“I think that, and I’m trying to think about how to say this carefully, but sometimes the dynamic around breastfeeding advocacy versus breastfeeding support gets tangled up,” said Dr. Alison Stuebe, a maternal-fetal medicine physician and medical director of lactation services at the University of North Carolina at Chapel Hill, adding that both breastfeeding advocates and people who practice clinical medicine can be guilty of this.
“If you don’t tell people it might hurt and it does, they think ‘Well, there must be something wrong with me,’” Stuebe added. “I’m a strong believer that we shouldn’t sugarcoat motherhood.”
And really, if the goal is to help more moms reach their breastfeeding goals, wouldn’t greater transparency about the potential pain help? Not to scare women—because again, for so many women it is pain-free, if not blissful right from the start—but to validate the experiences of those moms who are struggling. One of the few times I felt like a non-lunatic was at my six-week postpartum checkup with my midwife who, upon seeing nipples (which were finally starting to heal) grabbed my arm to show me she had chills. Thirty years later, she viscerally remembered her own early breastfeeding pain. “No one understands, right?” she asked. And I wanted to simultaneously French kiss her and scream, “No they do not!”
If you don't tell people it might hurt and it does, they think 'Well, there must be something wrong with me.' Dr. Alison Stuebe
It is also worth noting that evidence suggests doctors have a tendency to discount women’s pain as emotional. Stuebe said there has not been any research looking at perceptions of breastfeeding pain specifically, but it’s easy to wonder if that is not one possible factor here. After all, who is more emotional than a hormonal, sleep-deprived mother of a new baby?
That is the challenge with something as dynamic as breastfeeding—there are seldom clear-cut answers, and there is not nearly enough support. Though I was lucky enough to be in a position to see a truly wonderful IBCLC and other experts, I never got a solid answer about the source of my pain. My son’s latch looked good. He was checked, multiple times, for lip- and tongue-ties. The consensus was that we just had a hard time finding our footing in the first few days, which led to nipple trauma that took a long time to bounce back from because my son was a big, hungry guy who liked to eat. We pushed through and grew to have a pretty lovely time of it together.

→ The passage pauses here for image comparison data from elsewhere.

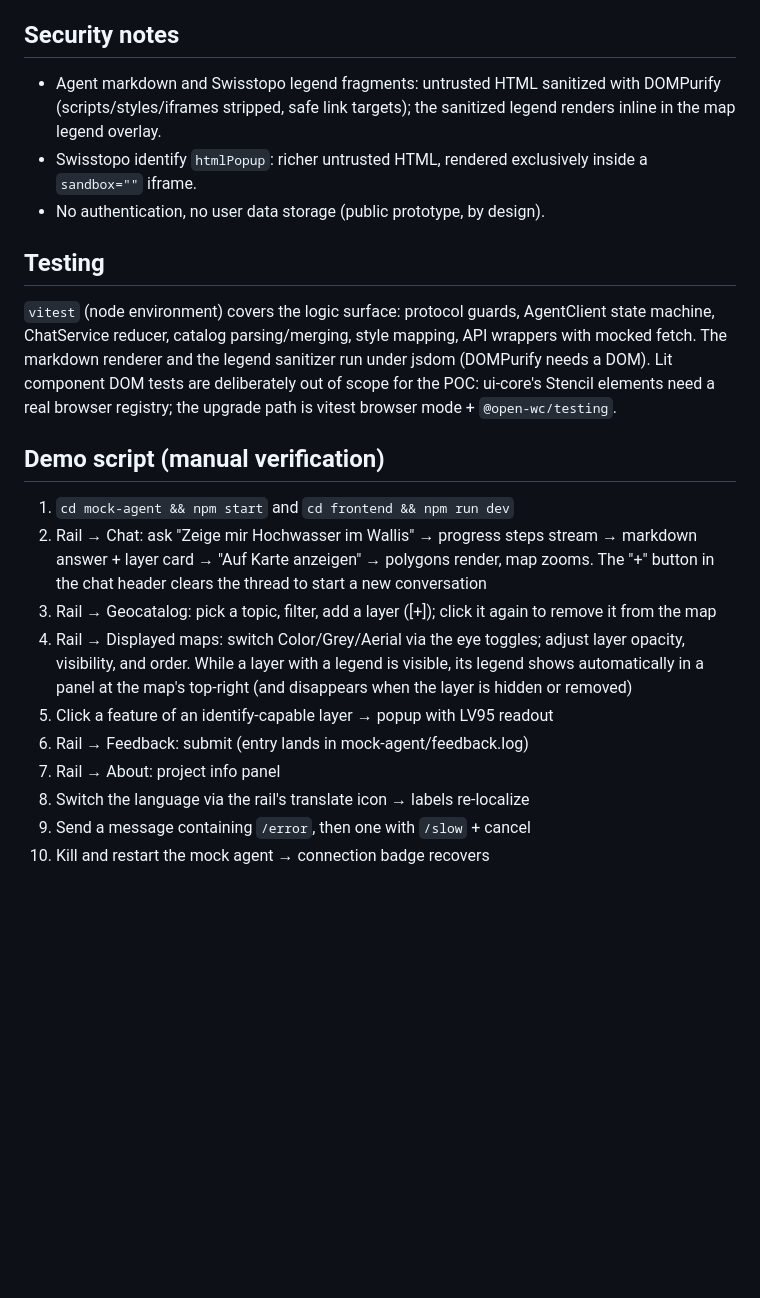
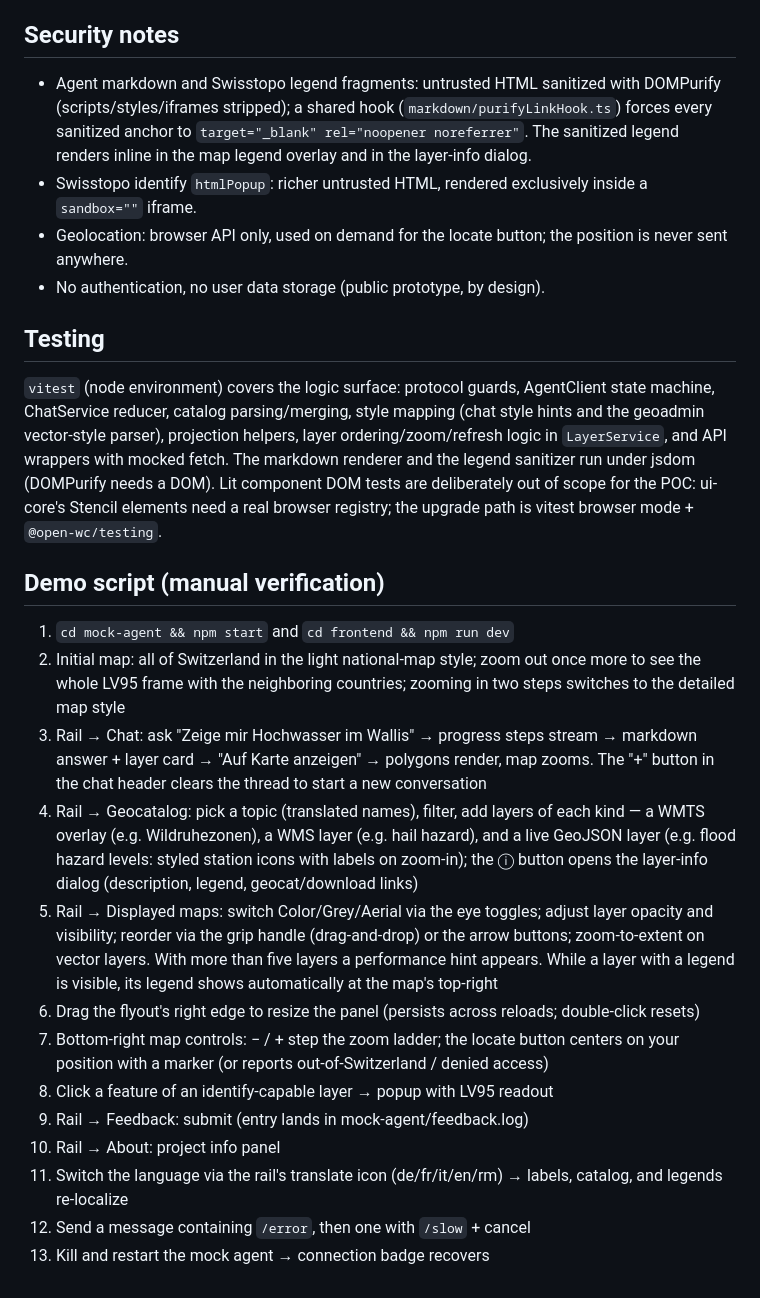
Before and after one commit to swisstopo/sgs-llm, a Markdown page: docs/architecture.md, the part around one of its changes. Drawn GitHub-style; blank space fills up the shorter version.

```diff
--- a/docs/architecture.md
+++ b/docs/architecture.md
@@ -115,18 +140,24 @@ requests today, but that is operational behavior, not a contract).
 ## Security notes
 
 - Agent markdown and Swisstopo legend fragments: untrusted HTML sanitized with
-  DOMPurify (scripts/styles/iframes stripped, safe link targets); the sanitized
-  legend renders inline in the map legend overlay.
+  DOMPurify (scripts/styles/iframes stripped); a shared hook
+  (`markdown/purifyLinkHook.ts`) forces every sanitized anchor to
+  `target="_blank" rel="noopener noreferrer"`. The sanitized legend renders
+  inline in the map legend overlay and in the layer-info dialog.
 - Swisstopo identify `htmlPopup`: richer untrusted HTML, rendered exclusively
   inside a `sandbox=""` iframe.
+- Geolocation: browser API only, used on demand for the locate button; the
+  position is never sent anywhere.
 - No authentication, no user data storage (public prototype, by design).
 
 ## Testing
 
 `vitest` (node environment) covers the logic surface: protocol guards,
 AgentClient state machine, ChatService reducer, catalog parsing/merging,
-style mapping, API wrappers with mocked fetch. The markdown renderer and the
-legend sanitizer run under jsdom (DOMPurify needs a DOM). Lit component DOM tests are
+style mapping (chat style hints and the geoadmin vector-style parser),
+projection helpers, layer ordering/zoom/refresh logic in `LayerService`, and
+API wrappers with mocked fetch. The markdown renderer and the legend
+sanitizer run under jsdom (DOMPurify needs a DOM). Lit component DOM tests are
 deliberately out of scope for the POC: ui-core's Stencil elements need a
 real browser registry; the upgrade path is vitest browser mode +
 `@open-wc/testing`.
@@ -134,19 +165,32 @@ real browser registry; the upgrade path is vitest browser mode +
 ## Demo script (manual verification)
 
 1. `cd mock-agent && npm start` and `cd frontend && npm run dev`
-2. Rail → Chat: ask "Zeige mir Hochwasser im Wallis" → progress steps
+2. Initial map: all of Switzerland in the light national-map style; zoom out
+   once more to see the whole LV95 frame with the neighboring countries;
+   zooming in two steps switches to the detailed map style
+3. Rail → Chat: ask "Zeige mir Hochwasser im Wallis" → progress steps
    stream → markdown answer + layer card → "Auf Karte anzeigen" →
    polygons render, map zooms. The "+" button in the chat header clears the
    thread to start a new conversation
-3. Rail → Geocatalog: pick a topic, filter, add a layer ([+]); click it
-   again to remove it from the map
-4. Rail → Displayed maps: switch Color/Grey/Aerial via the eye toggles;
-   adjust layer opacity, visibility, and order. While a layer with a legend is
-   visible, its legend shows automatically in a panel at the map's top-right
-   (and disappears when the layer is hidden or removed)
-5. Click a feature of an identify-capable layer → popup with LV95 readout
-6. Rail → Feedback: submit (entry lands in mock-agent/feedback.log)
-7. Rail → About: project info panel
-8. Switch the language via the rail's translate icon → labels re-localize
-9. Send a message containing `/error`, then one with `/slow` + cancel
-10. Kill and restart the mock agent → connection badge recovers
+4. Rail → Geocatalog: pick a topic (translated names), filter, add layers of
+   each kind — a WMTS overlay (e.g. Wildruhezonen), a WMS layer (e.g. hail
+   hazard), and a live GeoJSON layer (e.g. flood hazard levels: styled
+   station icons with labels on zoom-in); the ⓘ button opens the layer-info
+   dialog (description, legend, geocat/download links)
+5. Rail → Displayed maps: switch Color/Grey/Aerial via the eye toggles;
+   adjust layer opacity and visibility; reorder via the grip handle
+   (drag-and-drop) or the arrow buttons; zoom-to-extent on vector layers.
+   With more than five layers a performance hint appears. While a layer with
+   a legend is visible, its legend shows automatically at the map's top-right
+6. Drag the flyout's right edge to resize the panel (persists across
+   reloads; double-click resets)
+7. Bottom-right map controls: − / + step the zoom ladder; the locate button
+   centers on your position with a marker (or reports out-of-Switzerland /
+   denied access)
+8. Click a feature of an identify-capable layer → popup with LV95 readout
+9. Rail → Feedback: submit (entry lands in mock-agent/feedback.log)
+10. Rail → About: project info panel
+11. Switch the language via the rail's translate icon (de/fr/it/en/rm) →
+    labels, catalog, and legends re-localize
+12. Send a message containing `/error`, then one with `/slow` + cancel
+13. Kill and restart the mock agent → connection badge recovers
```
Also changed, not shown: other parts of docs/architecture.md (+43 -18 lines), README.md (+25 -10 lines).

But it’s still so easy to transport myself back to that time, and I try to be very open with other mothers in my life about what I went through in case any of them are also feeling alone in their pain. It hurt so much. And though I knew I shouldn’t, I felt ashamed that I couldn’t hack it.
“Sometimes I feel like I should have pushed a little harder,” said Hulla-Meyer, who just had her second baby and is breastfeeding again. It’s painful this time, but nothing like it was with her first. Experiencing the difference between some discomfort and pain with a capital “p” has helped her let go of the residual guilt she felt after stopping short of her breastfeeding goals the first time around.
“Back then, I felt like something was wrong with my body, or maybe if I just gave it more time,” Hulla-Meyer said. “But now I’m like, no. It really f**king hurt.”